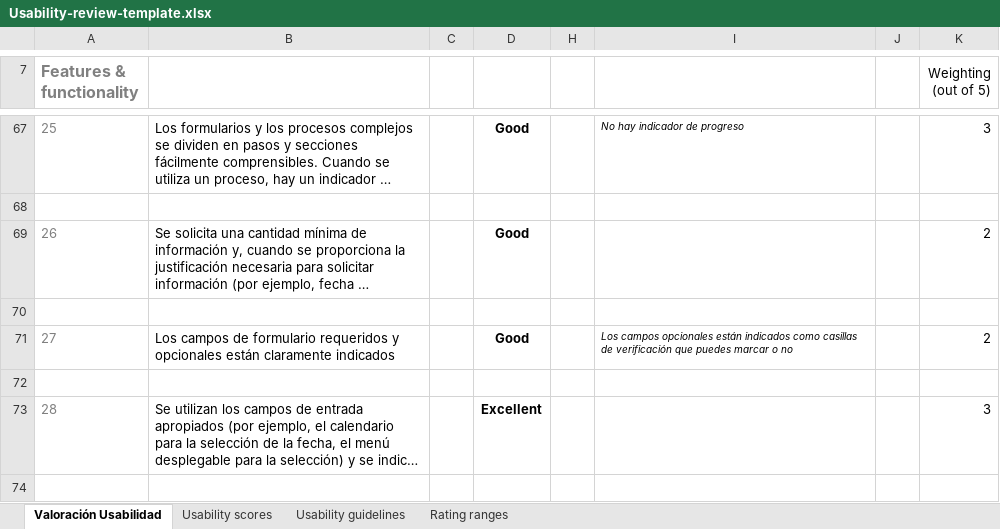
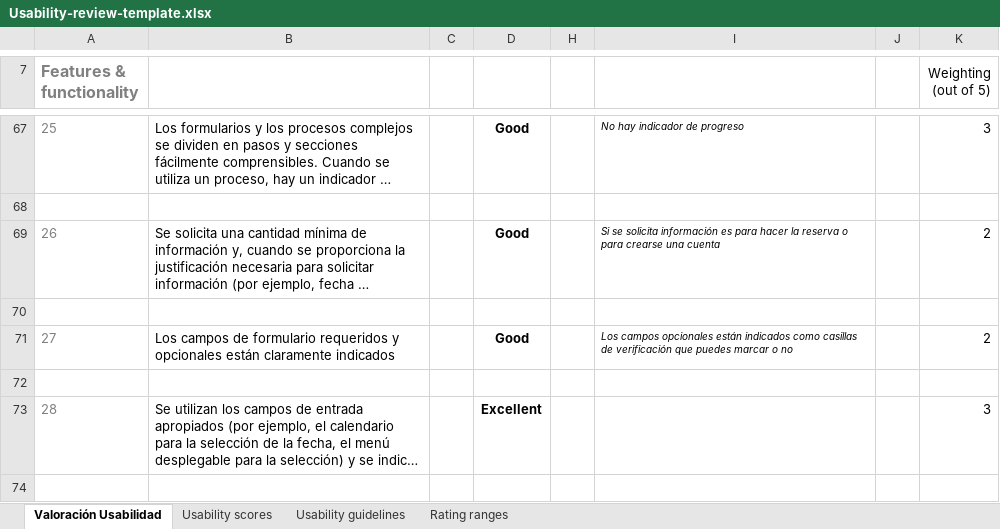
Before and after one commit to Groctel/DIU21, an Excel workbook: P1/Usability-review-template.xlsx, sheet Valoración Usabilidad, drawn as a sheet; only a part is shown, gaps mark what is left out; long unchanged cells end in …; values as stored, in another font and other column widths than the file's, no borders; charts and pictures and conditional formats not drawn; the diff names each change by its address in the sheet, - before the commit and + after, or states it on an @@ line.

Commit message:
No se me guardo bien

```diff
--- a/P1/Usability-review-template.xlsx (sheet Valoración Usabilidad)
+++ b/P1/Usability-review-template.xlsx (sheet Valoración Usabilidad)
-I69: (empty)
+I69: Si se solicita información es para hacer la reserva o para crearse una cuenta
```
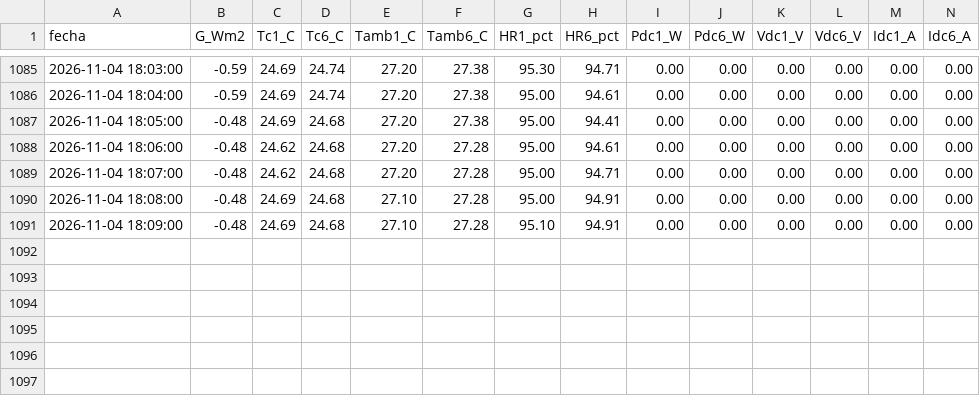
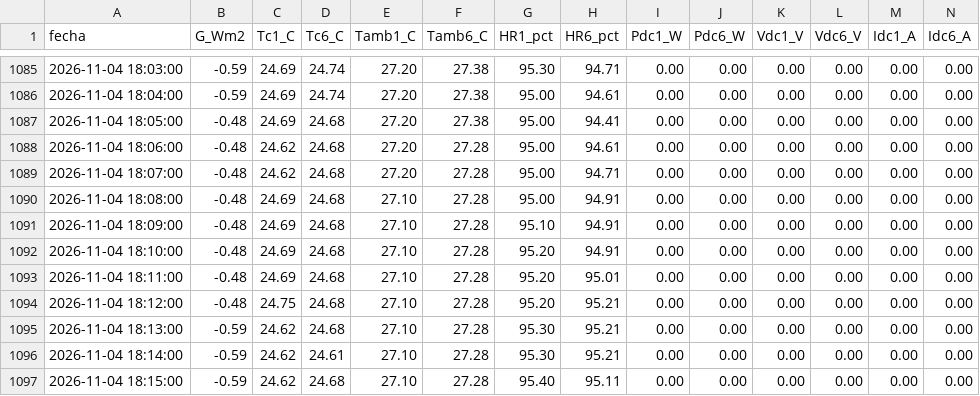
Before and after one commit to sthifen/pv-el5656-datos, a CSV file: datos/2026-11-04.csv, drawn as a sheet; only a part is shown, gaps mark what is left out; the diff names each change by its address in the sheet, - before the commit and + after, or states it on an @@ line.

Commit message:
datos 2026-11-04 18:15

```diff
--- a/datos/2026-11-04.csv
+++ b/datos/2026-11-04.csv
+row 1092: 2026-11-04 18:10:00 | -0.48 | 24.69 | 24.68 | 27.10 | 27.28 | 95.20 | 94.91 | 0.00 | 0.00 | 0.00 | 0.00 | 0.00 | 0.00
+row 1093: 2026-11-04 18:11:00 | -0.48 | 24.69 | 24.68 | 27.10 | 27.28 | 95.20 | 95.01 | 0.00 | 0.00 | 0.00 | 0.00 | 0.00 | 0.00
+row 1094: 2026-11-04 18:12:00 | -0.48 | 24.75 | 24.68 | 27.10 | 27.28 | 95.20 | 95.21 | 0.00 | 0.00 | 0.00 | 0.00 | 0.00 | 0.00
+row 1095: 2026-11-04 18:13:00 | -0.59 | 24.62 | 24.68 | 27.10 | 27.28 | 95.30 | 95.21 | 0.00 | 0.00 | 0.00 | 0.00 | 0.00 | 0.00
+row 1096: 2026-11-04 18:14:00 | -0.59 | 24.62 | 24.61 | 27.10 | 27.28 | 95.30 | 95.21 | 0.00 | 0.00 | 0.00 | 0.00 | 0.00 | 0.00
+row 1097: 2026-11-04 18:15:00 | -0.59 | 24.62 | 24.68 | 27.10 | 27.28 | 95.40 | 95.11 | 0.00 | 0.00 | 0.00 | 0.00 | 0.00 | 0.00
```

━━━━

EXERCISE PROMPT:
This exercise requires the number of lines in the entries holding the word "Usability", written alone.

REPLY TO THE EXERCISE:
3